Guy Fawkes Day and the 'Winter Queen'

Today is an ideal Guy Fawkes Day - clear, crisp and a Saturday. There will be fireworks throughout the United Kingdom tonight and massive bonfires topped with a 'guy', a stuffed effigy of Guy Fawkes who, on 5 November 1605, hoped to make a bonfire of the Houses of Parliament thereby killing the king.

The king in question was King James VI of Scotland (right), son of Mary Queen of Scots, and recently crowned James I of England. Guy Fawkes and his co-conspirators were aggrieved that James, a Protestant (albeit with a Roman Catholic mother and wife) was not resisting anti-Catholic legislation.

The story twists and turns and is well told here and here. In essence the plot was that with the king and his elder son dead, his nine year old daughter Elizabeth would become Queen of a newly Catholic country. Well, Fawkes was discovered on 4 November and Elizabeth grew up to marry the German Frederick V, Elector Palatinate. For just a few months in the winter of 1619/1620 Frederick became King of Bohemia, and known as 'The Winter King'; thus Elisabeth acquired her moniker 'Winter Queen'.

Elisabeth, who was born in Falkland Palace in Fife and brought up at Linlithgow Palace near Edinburgh, would surely have considered herself a Scot; her portrait hangs in the Scottish National Portrait Gallery. It is therefore doubly ironic that Elizabeth whom Guy Fawkes wished to crown as a Catholic Queen is remembered principally as the Grandmother of George I, who was preferred to the Cathoic James Stuart, the exiled de jure king, when Queen Anne died in 1714. George, a Protestant, became the first monarch of the House of Hanover, leapfrogging more than 50 Roman Catholics who had a better claim to the throne! There followed 32 years of Jacobite Risings, seeking to right this perceived wrong.

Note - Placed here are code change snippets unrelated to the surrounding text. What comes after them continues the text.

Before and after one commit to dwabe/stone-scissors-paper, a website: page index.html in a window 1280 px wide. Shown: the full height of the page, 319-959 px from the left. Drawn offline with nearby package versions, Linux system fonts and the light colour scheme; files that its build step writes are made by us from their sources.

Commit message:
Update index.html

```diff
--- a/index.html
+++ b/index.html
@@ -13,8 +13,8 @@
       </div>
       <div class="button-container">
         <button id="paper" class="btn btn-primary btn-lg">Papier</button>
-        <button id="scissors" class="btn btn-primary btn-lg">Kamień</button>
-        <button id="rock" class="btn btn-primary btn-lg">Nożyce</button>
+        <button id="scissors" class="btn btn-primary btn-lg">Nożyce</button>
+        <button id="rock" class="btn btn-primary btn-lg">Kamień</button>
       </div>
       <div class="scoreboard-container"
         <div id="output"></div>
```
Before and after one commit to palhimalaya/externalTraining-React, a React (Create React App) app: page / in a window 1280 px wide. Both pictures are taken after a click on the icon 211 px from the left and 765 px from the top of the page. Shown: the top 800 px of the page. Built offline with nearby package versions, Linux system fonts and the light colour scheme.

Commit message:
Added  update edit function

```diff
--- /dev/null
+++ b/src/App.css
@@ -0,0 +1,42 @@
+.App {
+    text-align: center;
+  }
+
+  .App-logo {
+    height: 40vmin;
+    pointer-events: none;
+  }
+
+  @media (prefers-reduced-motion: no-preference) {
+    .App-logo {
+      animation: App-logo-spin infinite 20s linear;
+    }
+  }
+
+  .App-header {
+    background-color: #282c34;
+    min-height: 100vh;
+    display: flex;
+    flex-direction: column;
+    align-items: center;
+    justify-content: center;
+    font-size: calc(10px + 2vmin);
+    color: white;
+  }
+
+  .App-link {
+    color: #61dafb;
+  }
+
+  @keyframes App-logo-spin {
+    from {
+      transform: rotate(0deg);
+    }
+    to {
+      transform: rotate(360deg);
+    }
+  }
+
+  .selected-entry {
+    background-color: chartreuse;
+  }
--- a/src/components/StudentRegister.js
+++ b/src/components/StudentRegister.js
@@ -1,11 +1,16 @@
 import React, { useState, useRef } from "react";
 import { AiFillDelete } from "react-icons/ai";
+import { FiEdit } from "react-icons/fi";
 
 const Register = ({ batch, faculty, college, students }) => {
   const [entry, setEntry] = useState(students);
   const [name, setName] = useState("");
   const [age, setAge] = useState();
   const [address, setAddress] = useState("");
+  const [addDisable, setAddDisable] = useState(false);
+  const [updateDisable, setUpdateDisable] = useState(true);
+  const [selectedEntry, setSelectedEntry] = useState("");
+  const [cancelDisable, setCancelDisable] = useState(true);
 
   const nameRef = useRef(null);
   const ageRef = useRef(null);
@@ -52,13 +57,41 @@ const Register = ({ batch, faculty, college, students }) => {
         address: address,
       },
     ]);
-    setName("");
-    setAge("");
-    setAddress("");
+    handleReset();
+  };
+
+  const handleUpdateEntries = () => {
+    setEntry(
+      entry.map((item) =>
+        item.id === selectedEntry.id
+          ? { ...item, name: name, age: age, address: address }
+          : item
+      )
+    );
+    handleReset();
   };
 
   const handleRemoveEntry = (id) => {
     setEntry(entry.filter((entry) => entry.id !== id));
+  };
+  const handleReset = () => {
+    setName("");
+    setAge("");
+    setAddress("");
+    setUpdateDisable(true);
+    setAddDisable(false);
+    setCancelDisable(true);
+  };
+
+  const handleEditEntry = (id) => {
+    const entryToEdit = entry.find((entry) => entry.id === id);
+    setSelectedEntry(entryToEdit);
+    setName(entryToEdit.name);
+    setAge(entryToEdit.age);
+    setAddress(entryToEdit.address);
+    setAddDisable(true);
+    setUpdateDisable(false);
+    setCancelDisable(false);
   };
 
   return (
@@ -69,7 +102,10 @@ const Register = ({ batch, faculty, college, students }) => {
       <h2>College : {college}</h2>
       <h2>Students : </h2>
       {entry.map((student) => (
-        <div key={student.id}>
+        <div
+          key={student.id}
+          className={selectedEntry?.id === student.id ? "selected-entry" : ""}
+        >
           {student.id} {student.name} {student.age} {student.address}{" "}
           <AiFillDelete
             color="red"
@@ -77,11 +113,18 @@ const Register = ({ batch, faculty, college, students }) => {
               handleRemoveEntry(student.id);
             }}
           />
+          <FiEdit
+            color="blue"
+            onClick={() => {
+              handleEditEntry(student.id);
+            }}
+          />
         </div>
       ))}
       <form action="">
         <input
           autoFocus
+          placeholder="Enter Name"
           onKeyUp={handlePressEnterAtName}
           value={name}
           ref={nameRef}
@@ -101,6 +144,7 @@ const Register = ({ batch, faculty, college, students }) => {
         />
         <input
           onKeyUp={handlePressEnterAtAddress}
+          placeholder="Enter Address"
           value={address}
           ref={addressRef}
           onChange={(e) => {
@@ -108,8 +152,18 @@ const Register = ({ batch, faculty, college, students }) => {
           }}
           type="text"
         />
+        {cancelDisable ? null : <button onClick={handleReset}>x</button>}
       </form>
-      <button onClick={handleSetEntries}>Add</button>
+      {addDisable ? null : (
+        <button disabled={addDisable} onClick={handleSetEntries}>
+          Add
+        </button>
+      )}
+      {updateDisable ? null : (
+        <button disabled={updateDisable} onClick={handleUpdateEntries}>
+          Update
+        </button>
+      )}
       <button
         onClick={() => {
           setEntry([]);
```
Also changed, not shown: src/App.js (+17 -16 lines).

Elizabeth died in England, whilst visiting her nephew Charles II who was fond of her and insisted that some of the 'barbarous' names in his new territories across the Atlantic were named after her, hence the Elizabeth River in Southeastern Virginia and Cape Elizabeth in Maine.

Happy Guy Fawkes Day!